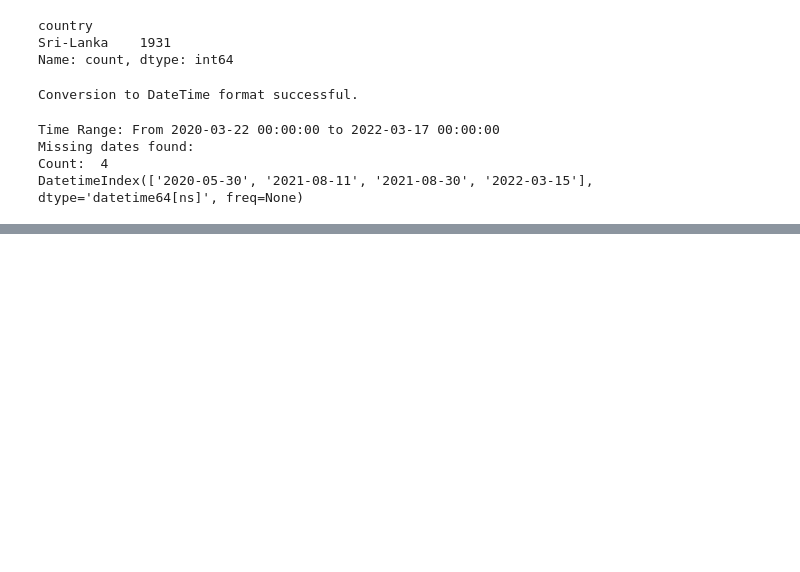
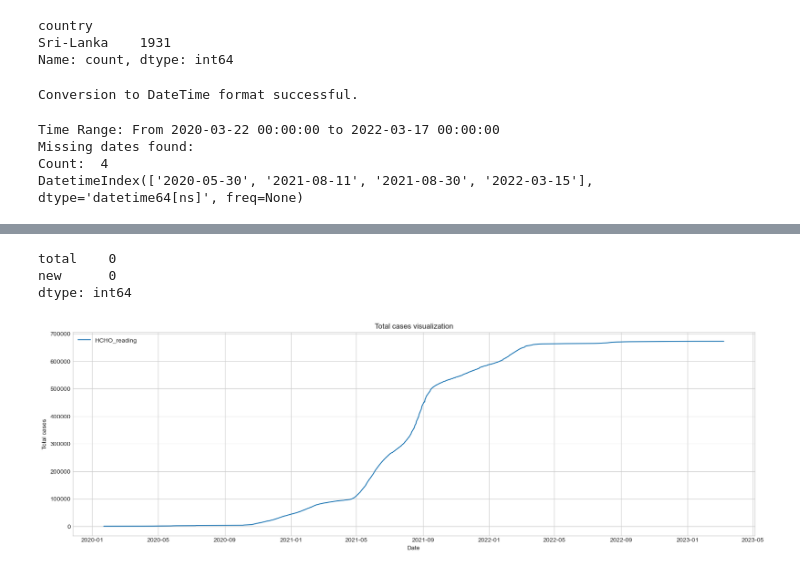
Before and after one commit to JanakaDilshanSendnayake/Analysing-Tropospheric-Formaldehyde-HCHO-gas-in-Sri-Lanka, a Jupyter notebook: Covid_19_data_analysis.ipynb, the cells around one changed output, grey strips where cells are left out. Drawn from its saved outputs; the diff is of its cells as text; code cells hidden in the pictures; blank space fills up the shorter version.

Commit message:
covid data was aquired from an api and did the preproccessing

```diff
--- a/Covid_19_data_analysis.ipynb
+++ b/Covid_19_data_analysis.ipynb
@@ -139,0 +236,21 @@ Missing dates added:
+# %%
+import json
+
+# API response content
+response_content = response.text
+# Convert response content to JSON
+data = json.loads(response_content)
+
+# Create DataFrame directly
+df = pd.DataFrame(data[0]['cases']).T.reset_index()
+df = df.rename(columns={'index': 'date'})
+
+# Add country and region columns
+df['country'] = data[0]['country']
+df['region'] = data[0]['region']
+
+# Reorder columns
+df = df[['country', 'region', 'date', 'total', 'new']]
+
+# Print DataFrame
+df.tail(10)
@@ -139,0 +275,2 @@ Missing dates added:
+# %%
+df.drop(columns=['region', 'country'],inplace=True)
@@ -139,0 +290,7 @@ Missing dates added:
+# %%
+try:
+    # Convert 'Current_Date' to DateTime format
+    df['date'] = pd.to_datetime(df['date'])
+    print("Conversion to DateTime format successful.")
+except ValueError as e:
+    print(f"Error converting to DateTime format: {e}")
@@ -139,0 +331,19 @@ Missing dates added:
+# %%
+df.set_index('date', inplace=True)
+# %%
+df.isnull().sum()
+# %% [output]
+total    0
+new      0
+dtype: int64
+# %%
+# Create the plot
+plt.figure(figsize=(20, 6))
+plt.plot( df.index, df["total"], label="HCHO_reading")
+plt.title("Total cases visualization")
+plt.xlabel("Date")
+plt.ylabel("Total cases")
+plt.legend()
+plt.show()
+# %% [output]
+[figure, added]
```
Also changed, not shown: parts of 18 cells of this notebook.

--------------------

■ PROMPT ■
Reproduce the preceding material exactly, skipping pictures.

■ RESULT OF THE EXERCISE ■
Before and after one commit to JanakaDilshanSendnayake/Analysing-Tropospheric-Formaldehyde-HCHO-gas-in-Sri-Lanka, a Jupyter notebook: Covid_19_data_analysis.ipynb, the cells around one changed output, grey strips where cells are left out. Drawn from its saved outputs; the diff is of its cells as text; code cells hidden in the pictures; blank space fills up the shorter version.

Commit message:
covid data was aquired from an api and did the preproccessing

```diff
--- a/Covid_19_data_analysis.ipynb
+++ b/Covid_19_data_analysis.ipynb
@@ -139,0 +236,21 @@ Missing dates added:
+# %%
+import json
+
+# API response content
+response_content = response.text
+# Convert response content to JSON
+data = json.loads(response_content)
+
+# Create DataFrame directly
+df = pd.DataFrame(data[0]['cases']).T.reset_index()
+df = df.rename(columns={'index': 'date'})
+
+# Add country and region columns
+df['country'] = data[0]['country']
+df['region'] = data[0]['region']
+
+# Reorder columns
+df = df[['country', 'region', 'date', 'total', 'new']]
+
+# Print DataFrame
+df.tail(10)
@@ -139,0 +275,2 @@ Missing dates added:
+# %%
+df.drop(columns=['region', 'country'],inplace=True)
@@ -139,0 +290,7 @@ Missing dates added:
+# %%
+try:
+    # Convert 'Current_Date' to DateTime format
+    df['date'] = pd.to_datetime(df['date'])
+    print("Conversion to DateTime format successful.")
+except ValueError as e:
+    print(f"Error converting to DateTime format: {e}")
@@ -139,0 +331,19 @@ Missing dates added:
+# %%
+df.set_index('date', inplace=True)
+# %%
+df.isnull().sum()
+# %% [output]
+total    0
+new      0
+dtype: int64
+# %%
+# Create the plot
+plt.figure(figsize=(20, 6))
+plt.plot( df.index, df["total"], label="HCHO_reading")
+plt.title("Total cases visualization")
+plt.xlabel("Date")
+plt.ylabel("Total cases")
+plt.legend()
+plt.show()
+# %% [output]
+[figure, added]
```
Also changed, not shown: parts of 18 cells of this notebook.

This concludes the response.